**Exercise inputs**

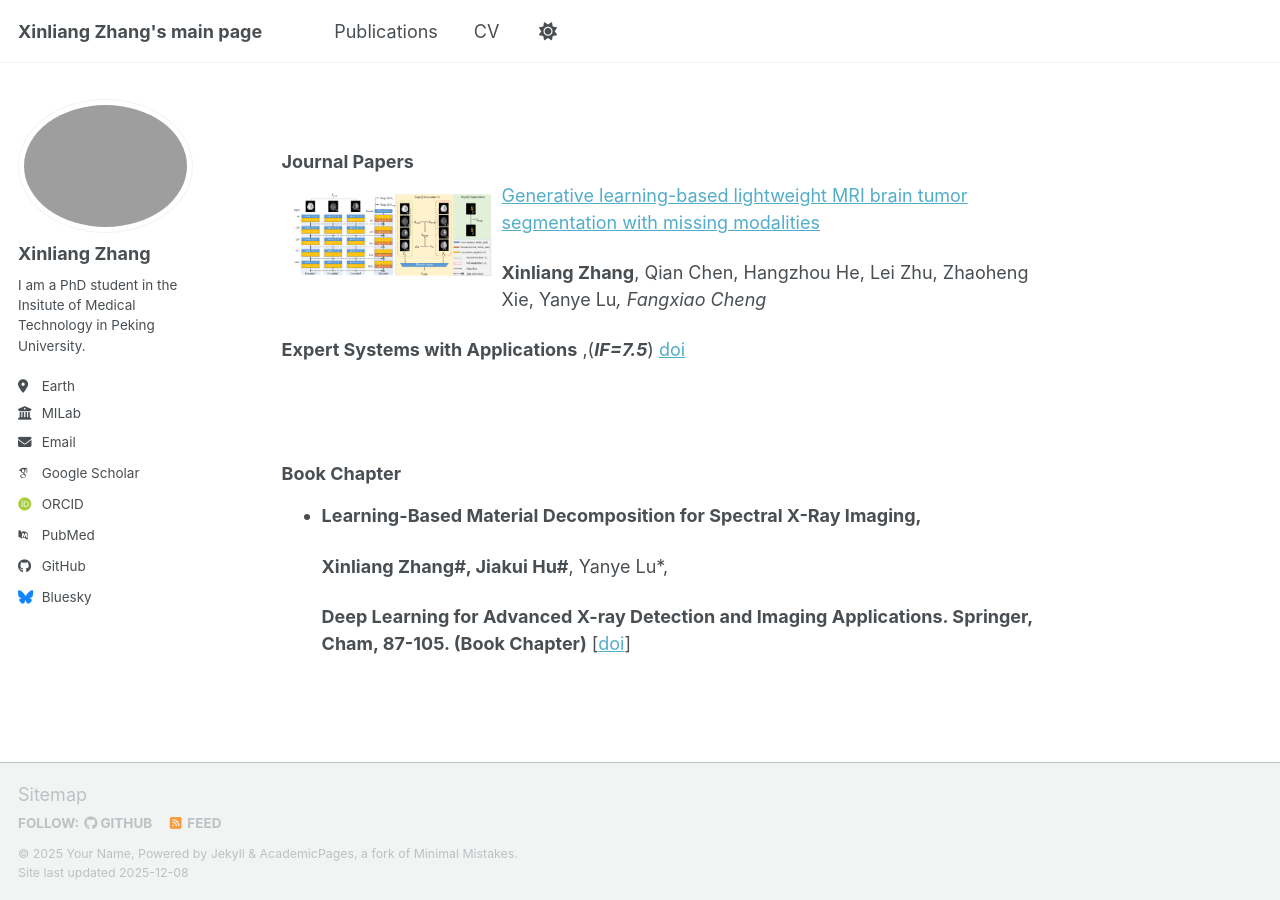
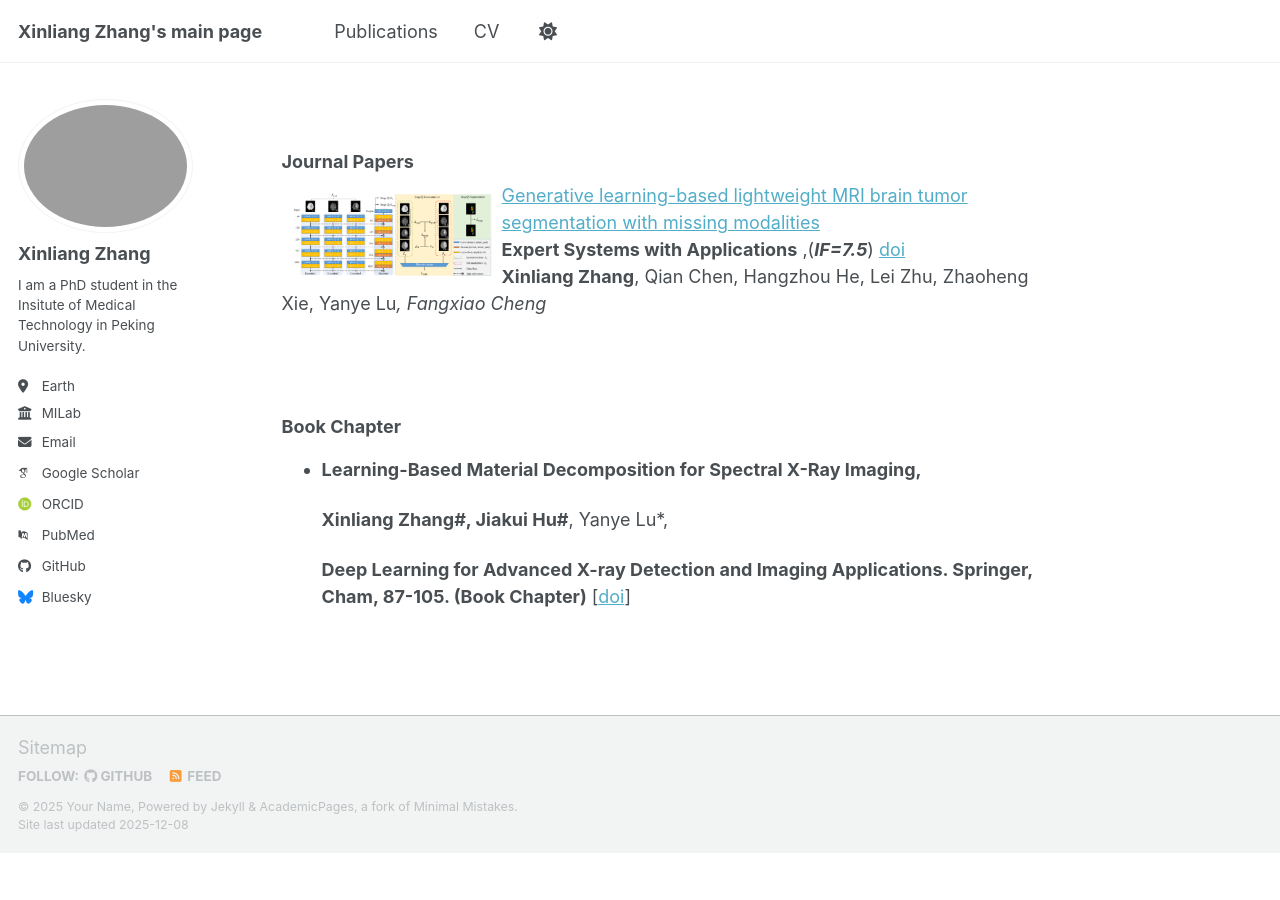
Before and after one commit to Zxl19990529/Zxl19990529.github.io, a Jekyll site: the page built from _pages/about.md, in a window 1280 px wide and 900 px high, scrolled down 783 px. Built offline with Jekyll 4.4.1, drawn with Linux system fonts in a browser that asks for light colours; some web fonts are replaced; a script bundle is joined from its source files by our own code; library files that are not in the unit come from our copies; after the commit the page ends 1636 px from its top, so only the background shows below that.

Commit message:
upload files

```diff
--- a/_pages/about.md
+++ b/_pages/about.md
@@ -43,10 +43,10 @@ My research instresets include image segmentation, object detection, and multimo
 <div style="float:left; padding:10px;"><img src="../images/eswa_25.png" alt="Generative learning-based lightweight MRI brain tumor segmentation with missing modalities" width="200"></div>
 
 [Generative learning-based lightweight MRI brain tumor segmentation with missing modalities](https://www.sciencedirect.com/science/article/abs/pii/S0957417424023455)
-
+  **Expert Systems with Applications** ,(***IF=7.5***) [doi](https://doi.org/10.1016/j.eswa.2024.125478)
   **Xinliang Zhang**,  Qian Chen, Hangzhou He, Lei Zhu, Zhaoheng Xie, Yanye Lu*, Fangxiao Cheng*
 
-  **Expert Systems with Applications** ,(***IF=7.5***) [doi](https://doi.org/10.1016/j.eswa.2024.125478)
+
 
 <div style=" padding:10px;"></div>
 <!-- <div style=" padding:10px;"></div>   -->
```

**Directions**
The copy you output must match the entries above exactly, except that it has no pictures.

**Output**
Before and after one commit to Zxl19990529/Zxl19990529.github.io, a Jekyll site: the page built from _pages/about.md, in a window 1280 px wide and 900 px high, scrolled down 783 px. Built offline with Jekyll 4.4.1, drawn with Linux system fonts in a browser that asks for light colours; some web fonts are replaced; a script bundle is joined from its source files by our own code; library files that are not in the unit come from our copies; after the commit the page ends 1636 px from its top, so only the background shows below that.

Commit message:
upload files

```diff
--- a/_pages/about.md
+++ b/_pages/about.md
@@ -43,10 +43,10 @@ My research instresets include image segmentation, object detection, and multimo
 <div style="float:left; padding:10px;"><img src="../images/eswa_25.png" alt="Generative learning-based lightweight MRI brain tumor segmentation with missing modalities" width="200"></div>
 
 [Generative learning-based lightweight MRI brain tumor segmentation with missing modalities](https://www.sciencedirect.com/science/article/abs/pii/S0957417424023455)
-
+  **Expert Systems with Applications** ,(***IF=7.5***) [doi](https://doi.org/10.1016/j.eswa.2024.125478)
   **Xinliang Zhang**,  Qian Chen, Hangzhou He, Lei Zhu, Zhaoheng Xie, Yanye Lu*, Fangxiao Cheng*
 
-  **Expert Systems with Applications** ,(***IF=7.5***) [doi](https://doi.org/10.1016/j.eswa.2024.125478)
+
 
 <div style=" padding:10px;"></div>
 <!-- <div style=" padding:10px;"></div>   -->
```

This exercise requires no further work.